Without warning, we find ourselves face to face with the reality that our social paradigm has suffered tremendous upheaval. In a completely unpredictable manner, all of our personal habits and interpersonal practices – the very underpinning of our day-to-day lives – have been dramatically disrupted. Unable to plan or organize, we are left hoping and waiting for a new communal status quo, although we have yet to imagine, or even catch a glimpse of it. Now, all of the sudden, we are forced to rethink our individual and collective resources that, in the past, instilled our future with a sense of stability. Alas, it seems we have no choice but to accept and embrace the fleeting nature and constant change inherent to life.
In order to create a collective paradigm a new collection of symbols is necessary, helping us to explore the new frontier. Imagine a set of rituals that nurture human relationships and provide codes that give us some feeling of certainty and a baseline of harmony. Comunal spaces can be built for us to interact with the environment and the remnants of our past. In fact, such places already exist: they have endured and are now part of our present day. Life can be approached at a more leisurely pace, “making time to habitable” again. In short, in the words of the philosopher Byung-Chul Han, let us transform “being in the world” into “being at home”.
Carlos Ramírez de la Concepción – “Zorromono” (b. Nalda, La Rioja, Spain, 1987). From a very young age, this artist has been creating art that deals with the transformation of the contemporary social paradigm. The harmony between what he does and how he does it hints at his remarkable wisdom. Zorromono’s work is firmly rooted in his identity: it cannot be extricated from his rural origins and the social ecosystem that has nurtured him. With profound respect and courage, the artist utilizes builder’s tools inherited from his father. In Zorromono’s powerful hands, these tools take on new life and become ritualistic elements in his art installations. He fearlessly uses non-traditional materials to create surprising pieces, such as the soap he makes from very humble ingredients, which takes him back in time to his grandmother’s quiet bustling. Zorromono works with very simple materials at the agricultural co-op in his hometown, alongside neighbors from the surrounding countryside and other artists: their rural coexistence exudes vitality and enthusiasm.
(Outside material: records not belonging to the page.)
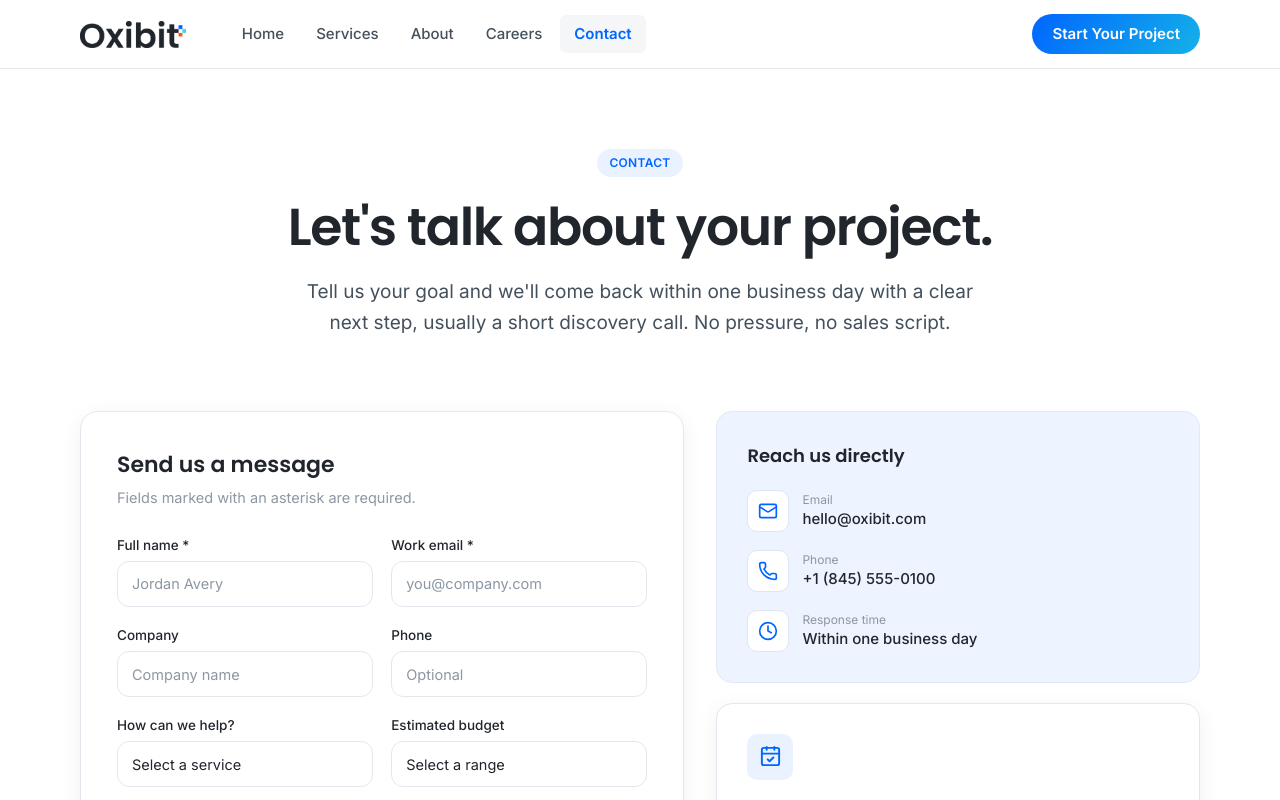
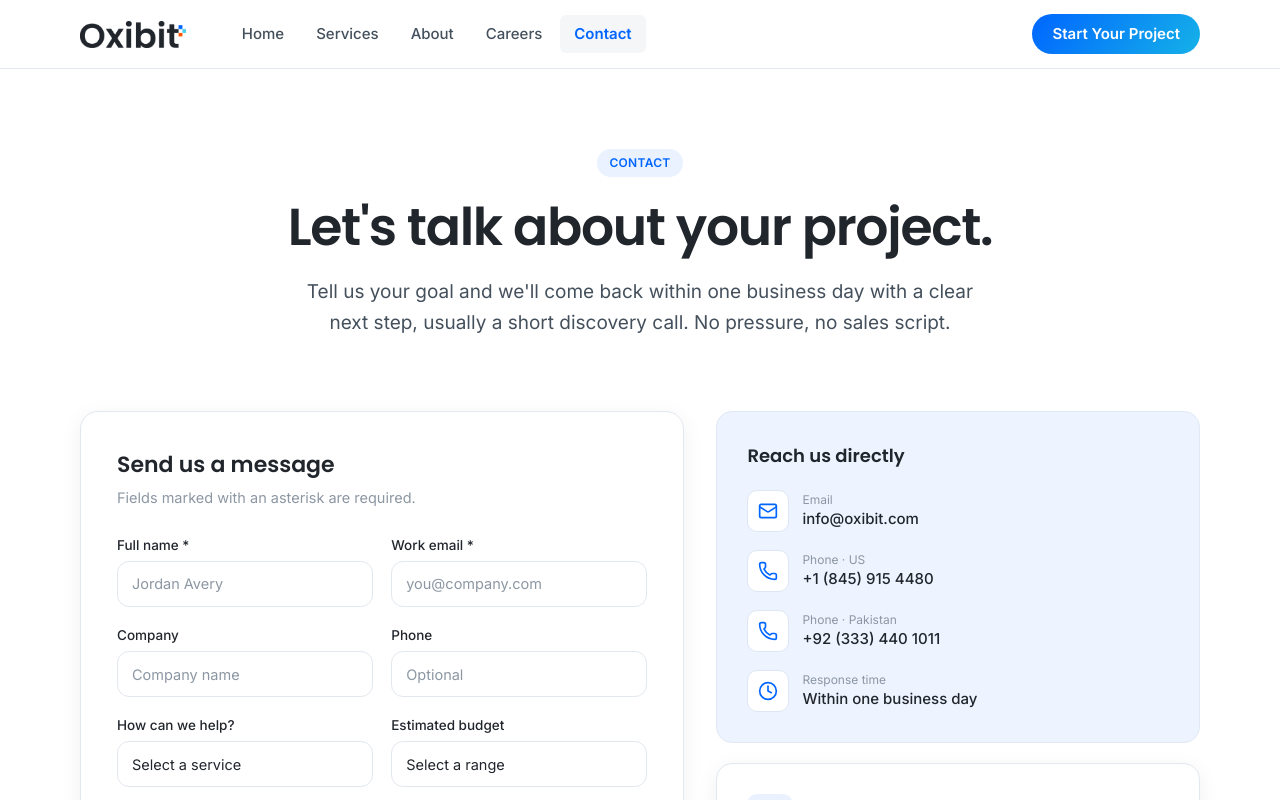
Before and after one commit to tehzeenfaisal/oxibit-website, a Next.js app: page /contact in a window 1280 px wide. Shown: the top 800 px of the page. Built offline with nearby package versions, Linux system fonts and the light colour scheme.

Commit message:
contact info update

```diff
--- a/src/app/contact/page.tsx
+++ b/src/app/contact/page.tsx
@@ -54,29 +54,38 @@ export default function ContactPage() {
 
       {/* Contact grid */}
       <Container className="pt-12 pb-18 max-[920px]:py-16">
-        <Reveal className="grid grid-cols-[1.25fr_1fr] items-start gap-8 max-[920px]:grid-cols-1">
+        <Reveal className="grid grid-cols-[1.25fr_1fr] gap-8 max-[920px]:grid-cols-1">
           <ContactForm />
 
-          <div className="flex flex-col gap-5">
+          <div className="flex flex-col justify-between gap-5">
             <div className="rounded-2xl border border-[#E1E9F5] bg-[#EEF4FF] p-7.5">
               <h3 className="mb-5 font-heading text-lg font-semibold text-charcoal">Reach us directly</h3>
               <div className="flex flex-col gap-4.5">
-                <a href="mailto:hello@oxibit.com" className="flex items-center gap-3.25">
+                <a href="mailto:info@oxibit.com" className="flex items-center gap-3.25">
                   <span className="flex size-10.5 shrink-0 items-center justify-center rounded-[10px] border border-[#DCE6F4] bg-white">
                     <Mail className="size-5 text-blue" />
                   </span>
                   <span>
                     <span className="block text-xs text-silver">Email</span>
-                    <span className="block text-[15px] font-medium text-charcoal">hello@oxibit.com</span>
+                    <span className="block text-[15px] font-medium text-charcoal">info@oxibit.com</span>
                   </span>
                 </a>
-                <a href="tel:+18455550100" className="flex items-center gap-3.25">
+                <a href="tel:+18459154480" className="flex items-center gap-3.25">
                   <span className="flex size-10.5 shrink-0 items-center justify-center rounded-[10px] border border-[#DCE6F4] bg-white">
                     <Phone className="size-5 text-blue" />
                   </span>
                   <span>
-                    <span className="block text-xs text-silver">Phone</span>
-                    <span className="block text-[15px] font-medium text-charcoal">+1 (845) 555-0100</span>
+                    <span className="block text-xs text-silver">Phone · US</span>
+                    <span className="block text-[15px] font-medium text-charcoal">+1 (845) 915 4480</span>
+                  </span>
+                </a>
+                <a href="tel:+923334401011" className="flex items-center gap-3.25">
+                  <span className="flex size-10.5 shrink-0 items-center justify-center rounded-[10px] border border-[#DCE6F4] bg-white">
+                    <Phone className="size-5 text-blue" />
+                  </span>
+                  <span>
+                    <span className="block text-xs text-silver">Phone · Pakistan</span>
+                    <span className="block text-[15px] font-medium text-charcoal">+92 (333) 440 1011</span>
                   </span>
                 </a>
                 <div className="flex items-center gap-3.25">
```
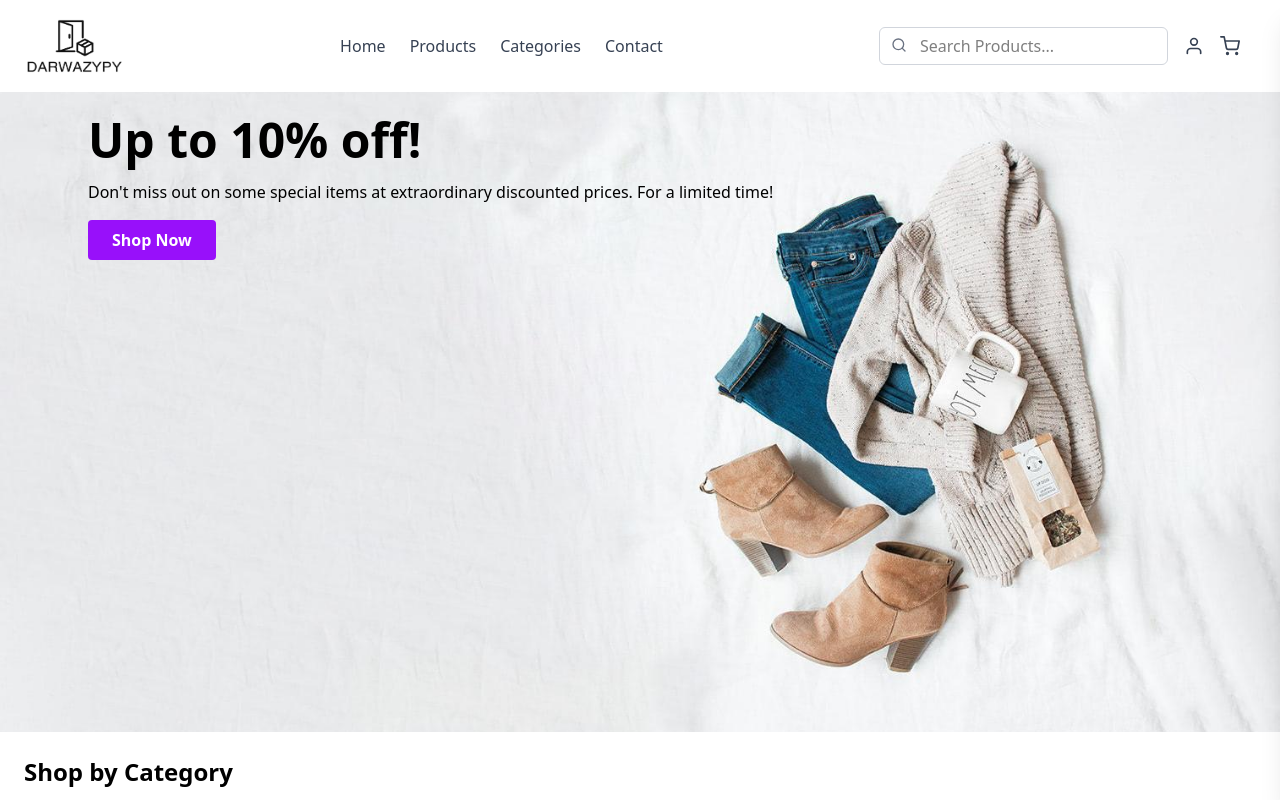
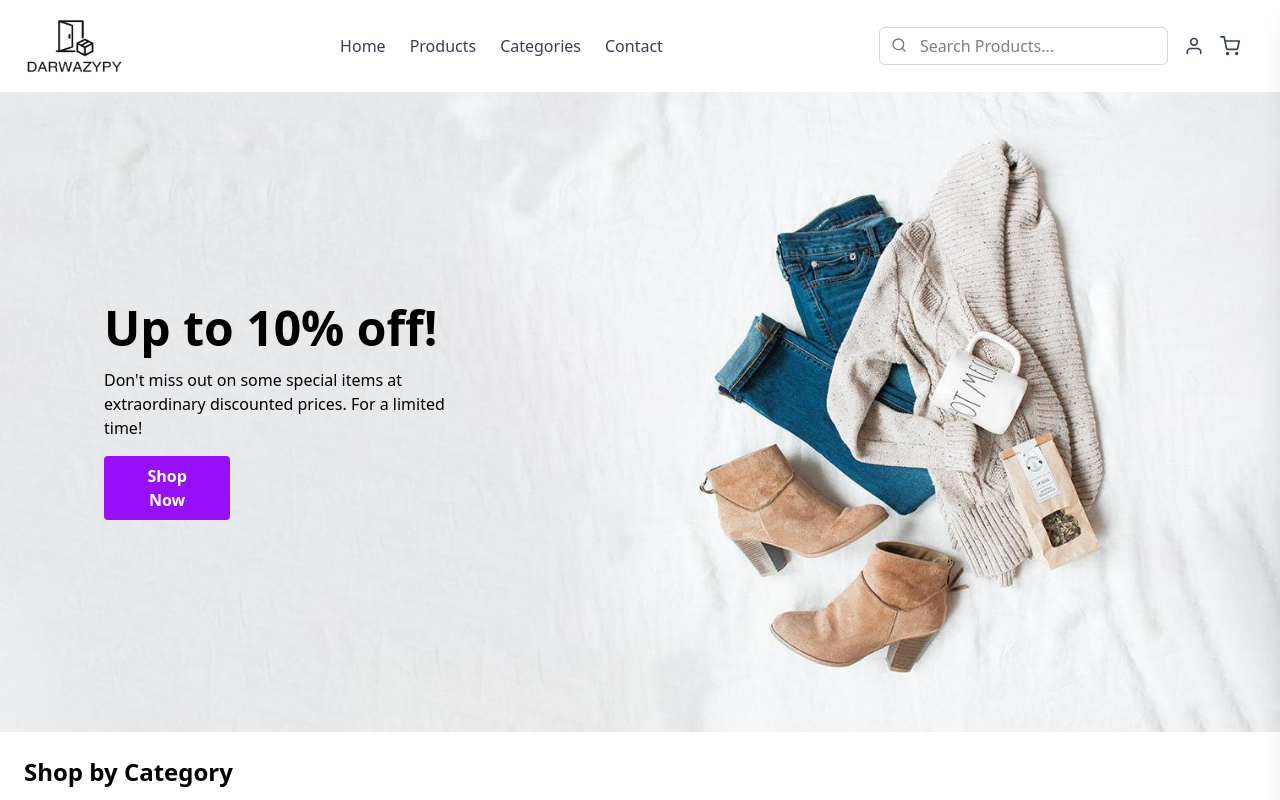
Before and after one commit to aqibzafeer/react-tailwind-ecommerce, a React (Vite) app: page / in a window 1280 px wide. Shown: the top 800 px of the page. Built offline with nearby package versions, Linux system fonts and the light colour scheme.

Commit message:
home page

```diff
--- a/src/pages/Home.jsx
+++ b/src/pages/Home.jsx
@@ -3,25 +3,27 @@
 function Home() {
   return (
     <div>
-      {/* Top Banner Section */}
       <section
-        className="bg-cover bg-center h-[80vh] sm:h-[50vh] md:h-[80vh] flex items-left justify-left"
+        className="bg-cover bg-center h-[80vh] sm:h-[50vh] md:h-[80vh] flex items-center justify-start"
         style={{ backgroundImage: "url(/public/banner-img.jpeg)" }}
       >
-        <div className="p-4 sm:p-6 rounded w-[90vw] mx-auto">
+        <div className="flex h-full w-2/3 ml-20">
+          <div className="flex flex-col justify-center h-full w-1/2 p-4 sm:p-6 rounded">
             <h1 className="text-2xl sm:text-3xl md:text-5xl font-bold mb-2 sm:mb-4">
               Up to 10% off!{" "}
             </h1>
-          <p className="mb-2 sm:mb-4 text-sm sm:text-base">
+            <p className="mb-10 sm:mb-4 text-sm sm:text-base">
               Don't miss out on some special items at extraordinary discounted
               prices. For a limited time!
             </p>
-          <button className="bg-purple-600 hover:bg-purple-700 px-4 sm:px-6 py-2 rounded text-white font-semibold text-sm sm:text-base">
+            <button className="w-1/3 bg-purple-600 hover:bg-purple-700 px-4 sm:px-6 py-2 rounded text-white font-semibold text-sm sm:text-base">
               Shop Now
             </button>
           </div>
+          <div className="w-1/2" />
+        </div>
       </section>
-      {/* Shop by Category */}
+
       <section className="p-4 sm:p-6 max-w-7xl mx-auto">
         <h2 className="text-xl sm:text-2xl font-bold mb-4 sm:mb-6">
           Shop by Category
```
Lines whose indentation alone changed are shown as unchanged.
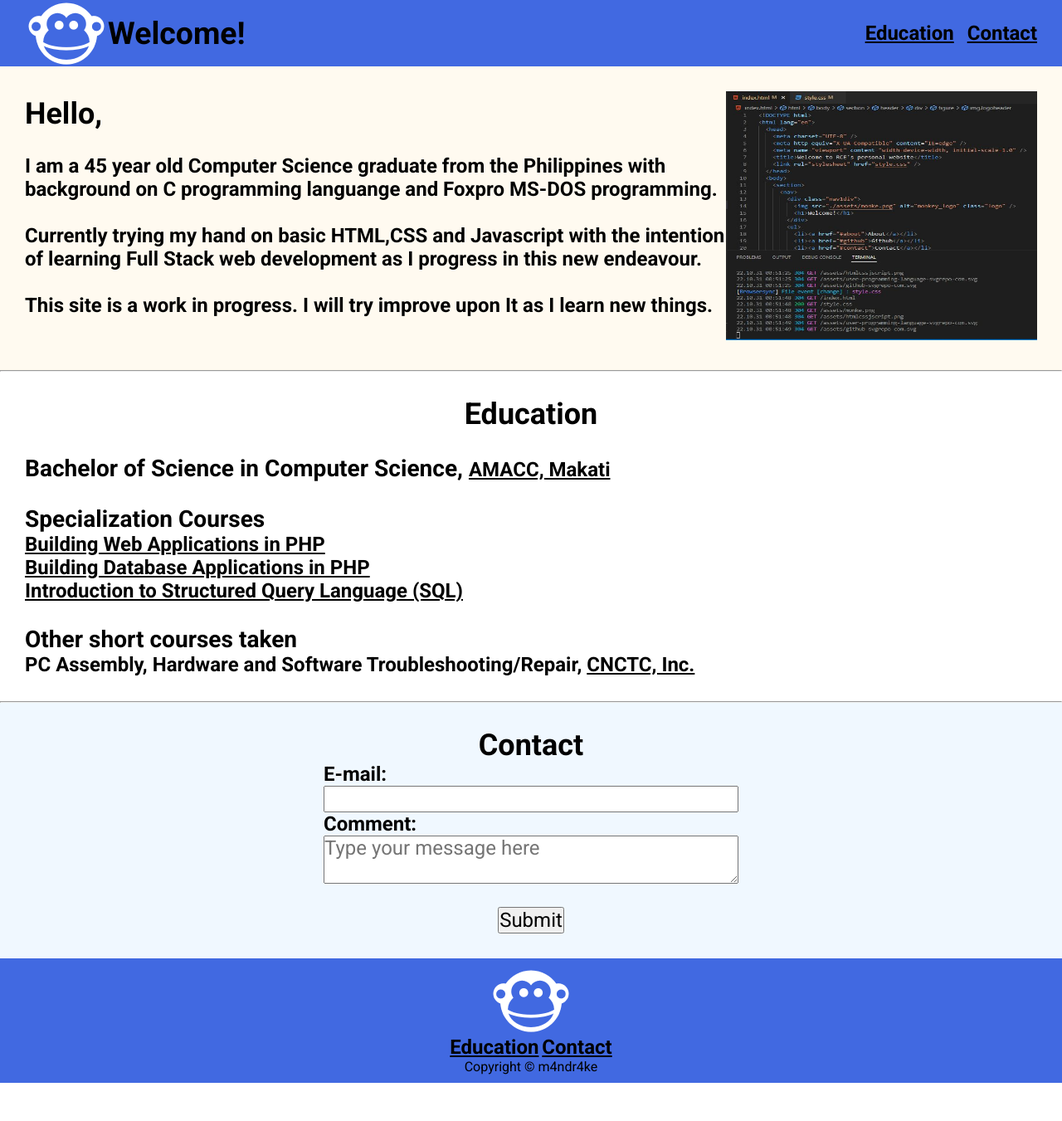
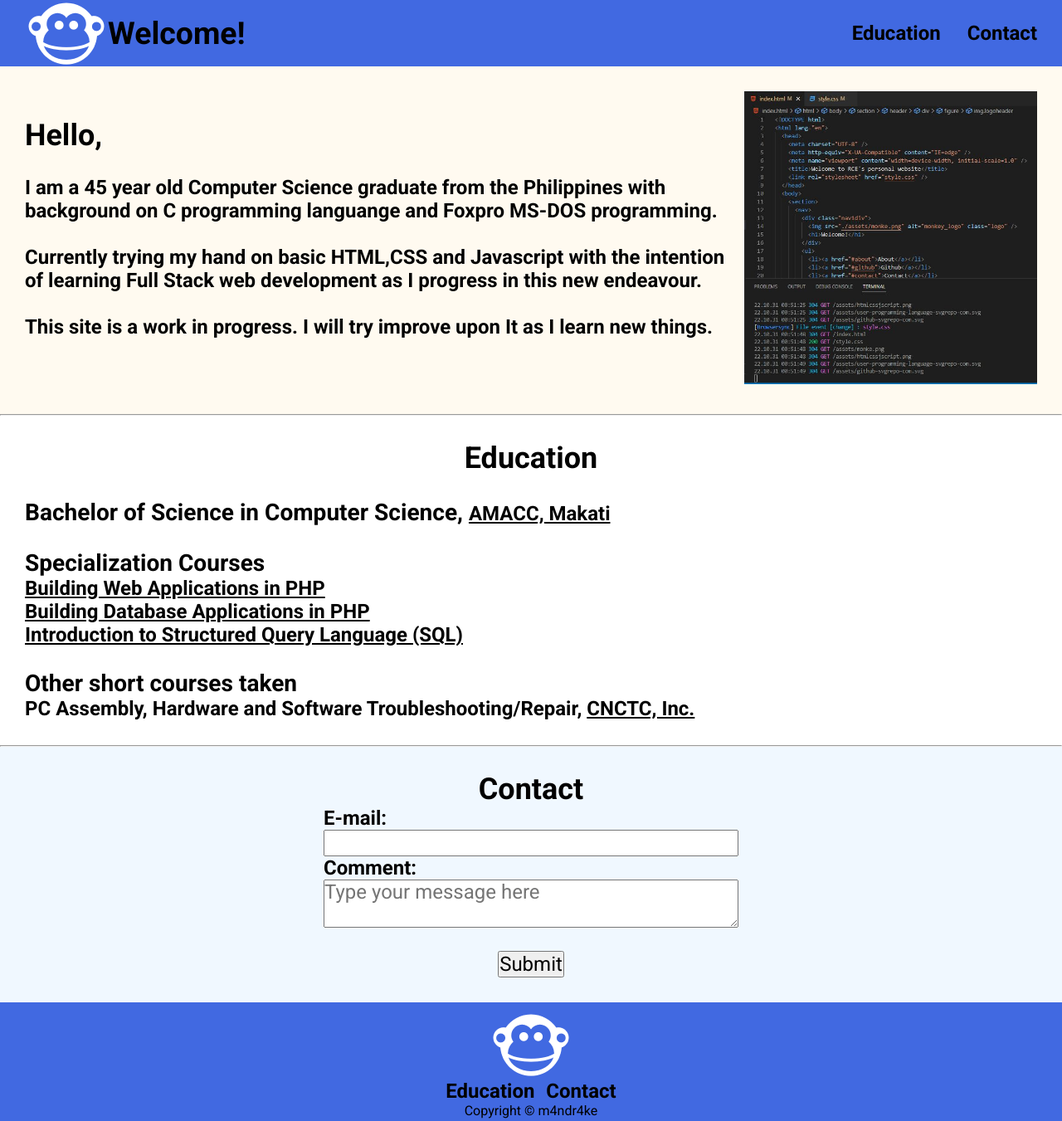
Before and after one commit to m4ndr4ke/rce.github.io, a website: page index.html in a window 1280 px wide. Shown: the whole page at 83% size. Before the commit the page ends 1305 px from the top, so only its background shows below. Drawn offline with Linux system fonts and the light colour scheme.

Commit message:
Fifth Commit
5th Commit

```diff
--- a/index.html
+++ b/index.html
@@ -16,8 +16,10 @@
           <h1>Welcome!</h1>
         </div>
         <ul class="nav1ul">
-          <li class="nav1li"><a href="#education">Education</a></li>
-          <li class="nav1li"><a href="#contact">Contact</a></li>
+          <li class="nav1li">
+            <a href="#education" class="anav1li">Education</a>
+          </li>
+          <li class="nav1li"><a href="#contact" class="anav1li">Contact</a></li>
         </ul>
       </nav>
 
@@ -127,8 +129,8 @@
     <footer>
       <img src="./assets/monke.png" alt="monkey_logo" class="logo" />
       <div>
-        <a href="#education">Education</a>
-        <a href="#contact">Contact</a>
+        <a href="#education" class="anav1li" id="afooter">Education</a>
+        <a href="#contact" class="anav1li" id="afooter">Contact</a>
       </div>
       <p>Copyright &copy m4ndr4ke</p>
     </footer>
--- a/style.css
+++ b/style.css
@@ -35,6 +35,12 @@ img {
 }
 */
 
+a {
+  color: black;
+  font-size: 24px;
+  font-weight: bold;
+}
+
 .nav1div {
   display: flex;
   color: black;
@@ -50,6 +56,16 @@ img {
 .nav1li {
   list-style-type: none;
   padding-left: 16px;
+  margin-left: 16px;
+}
+
+.anav1li {
+  text-decoration: none;
+}
+
+#afooter {
+  margin-left: 5px;
+  margin-right: 5px;
 }
 
 .logo {
@@ -57,8 +73,10 @@ img {
 }
 
 .logoheader {
-  width: 375px;
-  height: 300px;
+  /* width: 375px;
+  height: 300px; */
+  width: 100%;
+  height: 100%;
 }
 
 header {
@@ -84,12 +102,6 @@ header {
   height: auto;
   margin-left: auto;
   margin-right: auto;
-}
-
-a {
-  color: black;
-  font-size: 24px;
-  font-weight: bold;
 }
 
 form {
```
“Ritual Fragments” marks a new chapter in a series by Zorromono which began with “Ballad of consent to this world” (Amós Salvador Art Center, Logroño, La Rioja, 2016). This collection has been growing annually with individual and collective art projects. His powerful installations consist of humble off-white fabrics invaded by black ink; lacerated with strong, irreversible cuts; often criss-crossed by masts tearing the fabric to pieces, then revealing their full power. In his new project located in EspacioArteVACA (Viniegra de Abajo, La Rioja) Zorromono’s work takes a dual-pronged approach. By using an ancient stable and the adjoining traditional wash-house he creates a dialectic between the private and the public, generating contrasts and connections at the same time. Potent, yet everyday spaces, witnesses of our past toiling and long-disappeared collective rituals. They tell us about our past, while their disruptive presence in the present impels us to rethink our plans for the future.
The founding manifesto of the Spanish artists’ group “El Paso” (Summer 1957) underscored its determination to move “[…] toward the anti-academic, where the spectator and the young artist become aware of their social and spiritual responsibility”. Suddenly we are now forced again and to examine our surroundings more closely and contemplate what we see or have at hand, to rethink and create new dynamics. Likewise, collaborative initiatives can be constructive in our immediate environment, contributing to a new – albeit small-scale – paradigm. Eventually, we will create new fragments of ourselves, both as individuals and as communities. Finally, we will become just another link in the ancestral chain that, though to our eyes unseen, ties us to the very beginning, the founding ritual: place.
Carlos Ramirez De La Concepción
Carlos Ramírez de la Concepción “ZORROMONO” (Nalda 1987) He trained at the La Rioja School of Design (Esdir) in illustration, later in graphic design, in 2015 he studied a year of interactive and multimedia design at ESAD Matosinhos, Oporto, Portugal. Since 2016 he has developed his career as an independent artist, investigating the limits of drawing, traditional printing and large-format painting, making exhibitions and installations for spaces such as Sala Amós Salvador (Collective exhibition The most beautiful days, Logroño) Galería La Lonja (exhibition individual A happy world) Tabacalera Promotion of art in Madrid (installation Sacrifice to the new gods, Tabacalera quarry residency program). In parallel, she is an activist for the development of comprehensive projects related to rural development, culture and the alternative and solidarity economy.